Data items:
========

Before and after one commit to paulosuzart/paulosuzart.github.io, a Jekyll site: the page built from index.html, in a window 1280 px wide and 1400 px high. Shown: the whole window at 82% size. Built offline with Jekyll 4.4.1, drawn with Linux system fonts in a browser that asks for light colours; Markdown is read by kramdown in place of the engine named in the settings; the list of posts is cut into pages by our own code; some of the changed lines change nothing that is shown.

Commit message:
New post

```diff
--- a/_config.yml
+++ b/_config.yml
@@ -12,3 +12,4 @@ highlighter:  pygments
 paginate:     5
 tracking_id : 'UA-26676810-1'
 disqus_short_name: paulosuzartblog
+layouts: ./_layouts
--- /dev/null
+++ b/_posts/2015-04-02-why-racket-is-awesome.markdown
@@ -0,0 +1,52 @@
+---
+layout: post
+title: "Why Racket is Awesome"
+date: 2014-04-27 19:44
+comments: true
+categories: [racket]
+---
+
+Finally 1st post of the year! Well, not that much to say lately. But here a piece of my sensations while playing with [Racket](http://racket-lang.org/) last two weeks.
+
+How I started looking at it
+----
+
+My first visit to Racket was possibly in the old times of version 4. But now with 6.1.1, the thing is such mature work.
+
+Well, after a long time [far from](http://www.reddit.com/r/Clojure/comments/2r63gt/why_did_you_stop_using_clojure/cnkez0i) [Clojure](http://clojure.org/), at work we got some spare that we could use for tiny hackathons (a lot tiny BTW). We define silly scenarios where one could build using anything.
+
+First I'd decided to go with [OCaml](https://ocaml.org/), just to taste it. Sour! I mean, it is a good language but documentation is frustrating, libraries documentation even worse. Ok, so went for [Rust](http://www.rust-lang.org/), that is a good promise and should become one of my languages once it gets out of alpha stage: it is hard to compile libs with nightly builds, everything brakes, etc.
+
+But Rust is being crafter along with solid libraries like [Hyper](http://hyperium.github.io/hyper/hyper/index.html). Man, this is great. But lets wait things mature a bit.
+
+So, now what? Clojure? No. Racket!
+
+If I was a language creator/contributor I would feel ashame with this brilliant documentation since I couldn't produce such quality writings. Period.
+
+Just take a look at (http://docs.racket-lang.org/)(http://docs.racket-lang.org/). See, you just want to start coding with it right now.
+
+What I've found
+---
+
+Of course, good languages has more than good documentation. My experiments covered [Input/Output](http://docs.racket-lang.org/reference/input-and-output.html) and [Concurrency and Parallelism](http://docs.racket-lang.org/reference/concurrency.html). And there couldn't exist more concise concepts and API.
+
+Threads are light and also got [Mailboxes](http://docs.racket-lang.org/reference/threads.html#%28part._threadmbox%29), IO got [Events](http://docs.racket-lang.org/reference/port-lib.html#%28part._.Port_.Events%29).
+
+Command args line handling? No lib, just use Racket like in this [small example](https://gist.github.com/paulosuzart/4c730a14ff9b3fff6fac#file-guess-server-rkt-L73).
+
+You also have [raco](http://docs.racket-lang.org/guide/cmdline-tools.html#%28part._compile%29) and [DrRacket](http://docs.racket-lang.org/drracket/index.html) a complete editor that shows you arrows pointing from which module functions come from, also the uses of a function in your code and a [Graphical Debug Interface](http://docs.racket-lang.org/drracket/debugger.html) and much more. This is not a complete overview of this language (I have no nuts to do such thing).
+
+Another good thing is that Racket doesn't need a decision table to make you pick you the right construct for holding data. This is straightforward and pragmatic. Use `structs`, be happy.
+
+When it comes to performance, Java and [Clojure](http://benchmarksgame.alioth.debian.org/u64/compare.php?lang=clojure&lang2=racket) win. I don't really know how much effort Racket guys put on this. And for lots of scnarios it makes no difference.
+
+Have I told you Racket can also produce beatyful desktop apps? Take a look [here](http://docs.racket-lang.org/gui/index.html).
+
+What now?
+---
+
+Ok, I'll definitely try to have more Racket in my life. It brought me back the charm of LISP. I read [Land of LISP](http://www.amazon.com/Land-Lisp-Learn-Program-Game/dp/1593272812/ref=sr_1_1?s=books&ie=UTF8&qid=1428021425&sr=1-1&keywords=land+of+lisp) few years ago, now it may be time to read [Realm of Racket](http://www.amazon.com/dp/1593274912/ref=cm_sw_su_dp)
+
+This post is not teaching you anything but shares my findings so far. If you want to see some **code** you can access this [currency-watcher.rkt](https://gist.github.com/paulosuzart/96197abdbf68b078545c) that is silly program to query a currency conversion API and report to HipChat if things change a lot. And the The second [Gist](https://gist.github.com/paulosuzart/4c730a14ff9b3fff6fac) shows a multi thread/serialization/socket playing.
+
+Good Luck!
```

========

TRY IT:
The records above should all be quoted exactly, please.

SOLVED PROBLEM:
Before and after one commit to paulosuzart/paulosuzart.github.io, a Jekyll site: the page built from index.html, in a window 1280 px wide and 1400 px high. Shown: the whole window at 82% size. Built offline with Jekyll 4.4.1, drawn with Linux system fonts in a browser that asks for light colours; Markdown is read by kramdown in place of the engine named in the settings; the list of posts is cut into pages by our own code; some of the changed lines change nothing that is shown.

Commit message:
New post

```diff
--- a/_config.yml
+++ b/_config.yml
@@ -12,3 +12,4 @@ highlighter:  pygments
 paginate:     5
 tracking_id : 'UA-26676810-1'
 disqus_short_name: paulosuzartblog
+layouts: ./_layouts
--- /dev/null
+++ b/_posts/2015-04-02-why-racket-is-awesome.markdown
@@ -0,0 +1,52 @@
+---
+layout: post
+title: "Why Racket is Awesome"
+date: 2014-04-27 19:44
+comments: true
+categories: [racket]
+---
+
+Finally 1st post of the year! Well, not that much to say lately. But here a piece of my sensations while playing with [Racket](http://racket-lang.org/) last two weeks.
+
+How I started looking at it
+----
+
+My first visit to Racket was possibly in the old times of version 4. But now with 6.1.1, the thing is such mature work.
+
+Well, after a long time [far from](http://www.reddit.com/r/Clojure/comments/2r63gt/why_did_you_stop_using_clojure/cnkez0i) [Clojure](http://clojure.org/), at work we got some spare that we could use for tiny hackathons (a lot tiny BTW). We define silly scenarios where one could build using anything.
+
+First I'd decided to go with [OCaml](https://ocaml.org/), just to taste it. Sour! I mean, it is a good language but documentation is frustrating, libraries documentation even worse. Ok, so went for [Rust](http://www.rust-lang.org/), that is a good promise and should become one of my languages once it gets out of alpha stage: it is hard to compile libs with nightly builds, everything brakes, etc.
+
+But Rust is being crafter along with solid libraries like [Hyper](http://hyperium.github.io/hyper/hyper/index.html). Man, this is great. But lets wait things mature a bit.
+
+So, now what? Clojure? No. Racket!
+
+If I was a language creator/contributor I would feel ashame with this brilliant documentation since I couldn't produce such quality writings. Period.
+
+Just take a look at (http://docs.racket-lang.org/)(http://docs.racket-lang.org/). See, you just want to start coding with it right now.
+
+What I've found
+---
+
+Of course, good languages has more than good documentation. My experiments covered [Input/Output](http://docs.racket-lang.org/reference/input-and-output.html) and [Concurrency and Parallelism](http://docs.racket-lang.org/reference/concurrency.html). And there couldn't exist more concise concepts and API.
+
+Threads are light and also got [Mailboxes](http://docs.racket-lang.org/reference/threads.html#%28part._threadmbox%29), IO got [Events](http://docs.racket-lang.org/reference/port-lib.html#%28part._.Port_.Events%29).
+
+Command args line handling? No lib, just use Racket like in this [small example](https://gist.github.com/paulosuzart/4c730a14ff9b3fff6fac#file-guess-server-rkt-L73).
+
+You also have [raco](http://docs.racket-lang.org/guide/cmdline-tools.html#%28part._compile%29) and [DrRacket](http://docs.racket-lang.org/drracket/index.html) a complete editor that shows you arrows pointing from which module functions come from, also the uses of a function in your code and a [Graphical Debug Interface](http://docs.racket-lang.org/drracket/debugger.html) and much more. This is not a complete overview of this language (I have no nuts to do such thing).
+
+Another good thing is that Racket doesn't need a decision table to make you pick you the right construct for holding data. This is straightforward and pragmatic. Use `structs`, be happy.
+
+When it comes to performance, Java and [Clojure](http://benchmarksgame.alioth.debian.org/u64/compare.php?lang=clojure&lang2=racket) win. I don't really know how much effort Racket guys put on this. And for lots of scnarios it makes no difference.
+
+Have I told you Racket can also produce beatyful desktop apps? Take a look [here](http://docs.racket-lang.org/gui/index.html).
+
+What now?
+---
+
+Ok, I'll definitely try to have more Racket in my life. It brought me back the charm of LISP. I read [Land of LISP](http://www.amazon.com/Land-Lisp-Learn-Program-Game/dp/1593272812/ref=sr_1_1?s=books&ie=UTF8&qid=1428021425&sr=1-1&keywords=land+of+lisp) few years ago, now it may be time to read [Realm of Racket](http://www.amazon.com/dp/1593274912/ref=cm_sw_su_dp)
+
+This post is not teaching you anything but shares my findings so far. If you want to see some **code** you can access this [currency-watcher.rkt](https://gist.github.com/paulosuzart/96197abdbf68b078545c) that is silly program to query a currency conversion API and report to HipChat if things change a lot. And the The second [Gist](https://gist.github.com/paulosuzart/4c730a14ff9b3fff6fac) shows a multi thread/serialization/socket playing.
+
+Good Luck!
```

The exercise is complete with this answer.